DATA below:

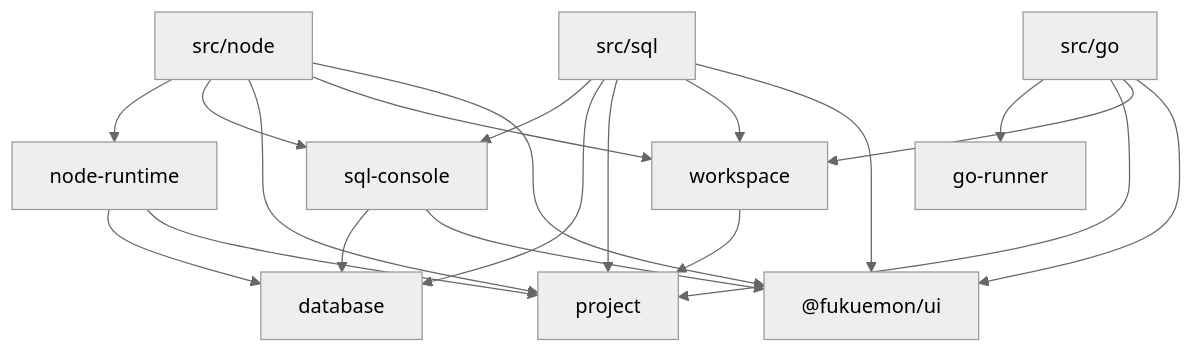
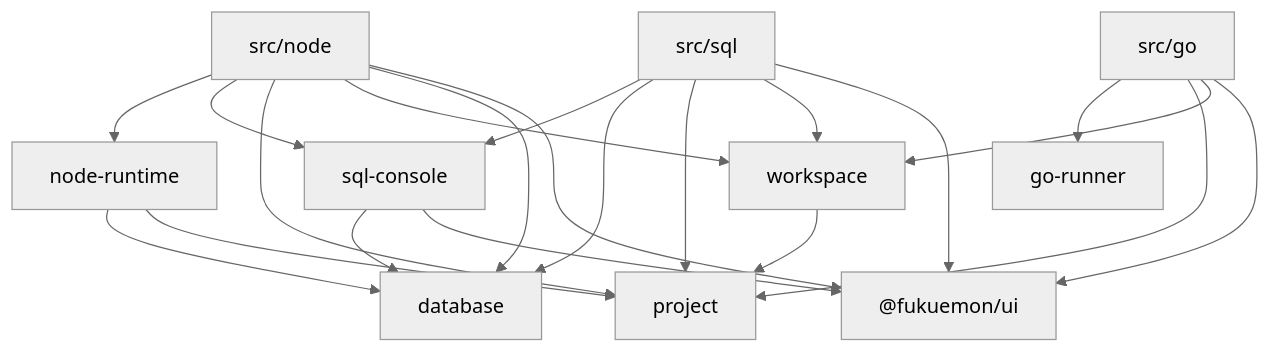
The first of 3 diagrams in design/features/playground/DesignDoc.md (Fukuemon/fukuemon.dev), drawn with Mermaid (neutral theme) before and after one commit. The commit also changed other lines of this file and 13 other files, not shown here.

````diff
--- a/design/features/playground/DesignDoc.md
+++ b/design/features/playground/DesignDoc.md
@@ -94,33 +95,34 @@
 ```mermaid
 flowchart TB
   node["src/node"]
   sql["src/sql"]
   go["src/go"]
   console["sql-console"]
   runtime["node-runtime"]
   database["database"]
   runner["go-runner"]
   project["project"]
   workspace["workspace"]
   ui["@fukuemon/ui"]
 
   node --> runtime
   node --> console
   node --> project
   node --> workspace
+  node --> database
   node --> ui
   sql --> console
   sql --> database
   sql --> project
   sql --> workspace
   sql --> ui
   go --> runner
   go --> project
   go --> workspace
   go --> ui
   console --> database
   console --> ui
   runtime --> database
   runtime --> project
   workspace --> project
 ```
````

End of DATA.

EXERCISE DIRECTIONS>
The answer must be the line containing "runtime --> database" and every line after it to the end of the data, exactly as written.

TASK OUTPUT>
   runtime --> database
   runtime --> project
   workspace --> project
 ```
````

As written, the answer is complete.